The winter build version of the Decade Convert2 comes with a similar spec, sharing the most of the same components as the Racelight T2, and comes in at £964.99. We’ve previously reviewed the fixed version of the Decade Convert2, which you’ll find here

Finally, Kinesis has also announced a new monocoque carbon fork specifically designed for cyclo-cross. Called the RC09, the company says that an optional brake hanger, together with the shape of the blade, “allows powerful, judder free braking that is just not possible with other manufacturers, outdated designs”. The fork weighs in at 460g and costs £249.99, while the brake hanger is sold separately for £9.99.

The new products will be on show at the Cycle Show, and don’t forget you can get a discount by quoting our special code when you book. Tickets cost £11.50 for adults, but road.cc users who book using our special promotional code can get in for a tenner. To get your discount when buying tickets, visit www.cycleshow.co.uk/rcc - the ticket offer code is RCC, and the ticket price is £10.

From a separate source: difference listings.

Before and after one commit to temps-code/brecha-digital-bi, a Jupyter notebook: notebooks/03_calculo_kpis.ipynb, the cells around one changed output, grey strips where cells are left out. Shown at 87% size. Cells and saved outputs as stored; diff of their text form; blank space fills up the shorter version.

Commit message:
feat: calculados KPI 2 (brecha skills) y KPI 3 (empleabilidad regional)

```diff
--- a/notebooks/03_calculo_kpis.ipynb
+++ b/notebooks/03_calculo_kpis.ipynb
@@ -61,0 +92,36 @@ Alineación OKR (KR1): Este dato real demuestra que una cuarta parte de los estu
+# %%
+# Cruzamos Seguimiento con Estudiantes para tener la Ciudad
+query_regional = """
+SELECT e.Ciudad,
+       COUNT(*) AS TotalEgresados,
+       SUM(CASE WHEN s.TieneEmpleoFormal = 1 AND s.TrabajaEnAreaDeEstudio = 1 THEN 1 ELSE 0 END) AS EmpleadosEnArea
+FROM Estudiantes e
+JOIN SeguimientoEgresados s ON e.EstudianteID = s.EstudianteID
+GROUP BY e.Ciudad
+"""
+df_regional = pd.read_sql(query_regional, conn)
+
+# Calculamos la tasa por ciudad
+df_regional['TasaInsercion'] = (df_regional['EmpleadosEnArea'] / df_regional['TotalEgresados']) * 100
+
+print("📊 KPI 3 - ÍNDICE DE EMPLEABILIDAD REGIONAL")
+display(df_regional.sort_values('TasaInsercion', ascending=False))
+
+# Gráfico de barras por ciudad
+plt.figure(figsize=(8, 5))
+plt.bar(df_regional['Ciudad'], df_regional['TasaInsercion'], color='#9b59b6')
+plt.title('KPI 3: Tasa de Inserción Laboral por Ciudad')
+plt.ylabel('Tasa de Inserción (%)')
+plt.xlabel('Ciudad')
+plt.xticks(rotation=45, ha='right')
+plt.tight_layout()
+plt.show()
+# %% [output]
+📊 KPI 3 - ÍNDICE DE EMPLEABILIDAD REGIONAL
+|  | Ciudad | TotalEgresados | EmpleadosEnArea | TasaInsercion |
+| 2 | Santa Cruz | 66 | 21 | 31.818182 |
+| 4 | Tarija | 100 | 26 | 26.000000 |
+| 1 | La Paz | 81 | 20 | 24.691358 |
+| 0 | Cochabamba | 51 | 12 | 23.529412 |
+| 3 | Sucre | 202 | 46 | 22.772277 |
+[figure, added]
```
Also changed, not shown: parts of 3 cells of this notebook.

Born in Scotland, Simon moved to London aged seven and now lives in the Oxfordshire Cotswolds with his miniature schnauzer, Elodie. He fell in love with cycling one Saturday morning in 1994 while living in Italy when Milan-San Remo went past his front door. A daily cycle commuter in London back before riding to work started to boom, he's been news editor at road.cc since 2009. Handily for work, he speaks French and Italian. He doesn't get to ride his Colnago as often as he'd like, and freely admits he's much more adept at cooking than fettling with bikes.